SCONUL statistics are an important tool in helping libraries assess how ejournals are being used by their readers. During 1 August 2012 – 31 July 2013 there were 333,006 successful full-text article requests from journals subscribed to by LSHTM Library. A summary of the highest usage figures is below:
- Elsevier: 135,712
- BMJ Publishing Group: 34,624
- Oxford University Press: 25,411
- Nature Publishing Group: 18,452
- Ovid: 12,239
Several publishers saw a significant rise in article requests compared with 2011 – 12. Requests to titles from Wiley, Sage, the American Medical Association, and Taylor & Francis all increased. However, on the flip side requests to some publishers saw a decline. A reduction in JR1 requests can be caused by many factors including difficulty in navigating publisher platforms, material being published as Open Access, authentication issues, and changes in subjects being taught or researched.
A report by RIN (2009) showed that a high volume of article downloads in an institution was linked to increased research productivity and outcomes e.g. successful research grant applications, more papers being published, and a greater number of PhD awards. If you have experienced any issues in accessing titles, or think there are ways we can improve our service, we would welcome any feedback (contact details at the end of this post).
Ejournal statistics provide a wealth of usage information and can be used to help the Library maintain a high quality service. For example changing usage patterns can feed into the collection development process, we can ensure ‘value for money’ via our title coverage, and focus marketing drives on particular ejournal packages. However there is a danger in being over-reliant on quantitative data supplied by publishers, and monetary value must be balanced with scholarly need. Statistical variations between years can happen for a variety of internal and external factors. Decisions on ejournal spending and collection development must therefore also be backed up with qualitative evidence.
Each year the LSHTM Library carries out a Journal Consultation, which is open to all LSHTM students and staff. This Consultation asks readers:
- The relevance of new titles suggested by members of the School
- Whether journals ranked as low usage should be retained
- The importance of access to back issues of journals

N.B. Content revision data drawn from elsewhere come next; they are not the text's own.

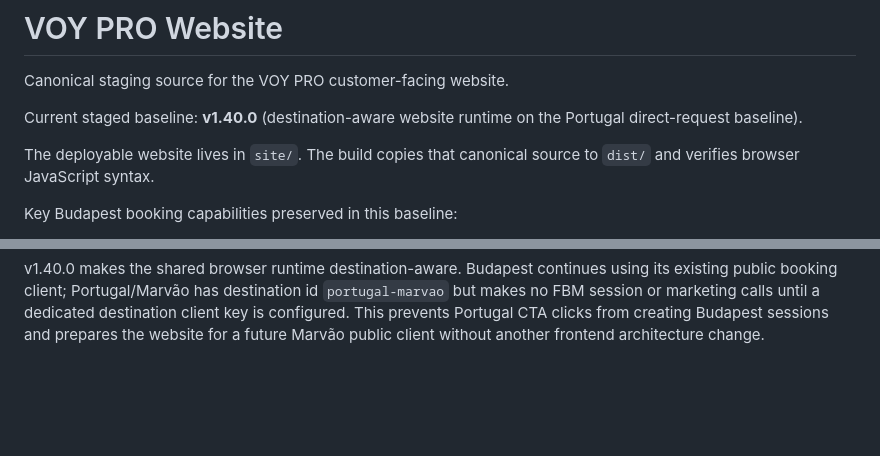
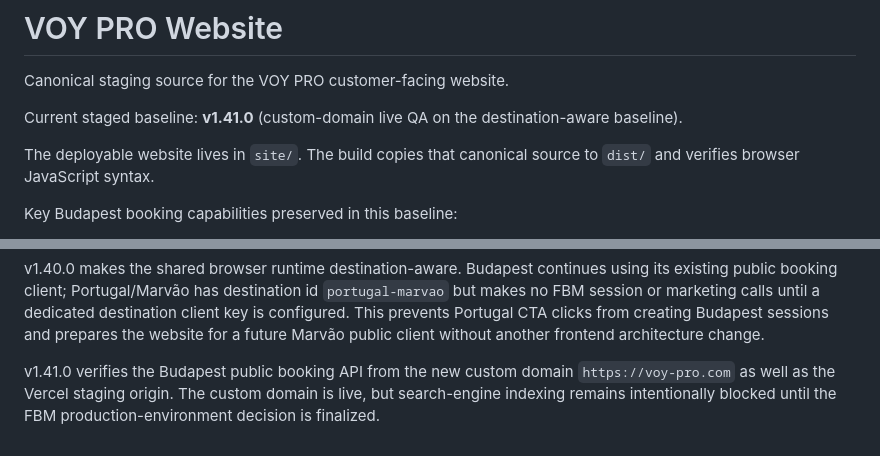
Before and after one commit to eli1979-ai/Voy-pro-website, a Markdown page: README.md, 2 parts joined by grey strips. Drawn GitHub-style; blank space fills up the shorter version.

Commit message:
Document custom-domain live QA

```diff
--- a/README.md
+++ b/README.md
@@ -2,7 +2,7 @@
 
 Canonical staging source for the VOY PRO customer-facing website.
 
-Current staged baseline: **v1.40.0** (destination-aware website runtime on the Portugal direct-request baseline).
+Current staged baseline: **v1.41.0** (custom-domain live QA on the destination-aware baseline).
 
 The deployable website lives in `site/`. The build copies that canonical source to `dist/` and verifies browser JavaScript syntax.
 
@@ -31,3 +31,5 @@ v1.38.0 changes the launch strategy from domain migration to parallel operation:
 v1.39.0 removes the Portugal booking handoff to the local partner. Marvão requests now stay with VOY PRO, preselect the chosen route, carry date/group/language context into VOY PRO WhatsApp, and keep Pombais visible only as the local operator. Until FBM has a dedicated Marvão public booking client, Portugal pages deliberately do not write sessions or marketing events through the Budapest client.
 
 v1.40.0 makes the shared browser runtime destination-aware. Budapest continues using its existing public booking client; Portugal/Marvão has destination id `portugal-marvao` but makes no FBM session or marketing calls until a dedicated destination client key is configured. This prevents Portugal CTA clicks from creating Budapest sessions and prepares the website for a future Marvão public client without another frontend architecture change.
+
+v1.41.0 verifies the Budapest public booking API from the new custom domain `https://voy-pro.com` as well as the Vercel staging origin. The custom domain is live, but search-engine indexing remains intentionally blocked until the FBM production-environment decision is finalized.
```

The 2013 Consultation received a lower response rate than we had hoped for, which inevitably impacted on the validity of any inferences made. The 2014 Consultation will go out to staff and students in the Summer term, and more details will be made available nearer the time. JR1 statistics can only tell us so much – we want to hear from you! If you’d like to make any suggestions concerning the ejournals please contact us at firstname.lastname@example.org , tweet us at @LSHTMlibrary or come in to the Library and speak to us at the Enquiries Desk.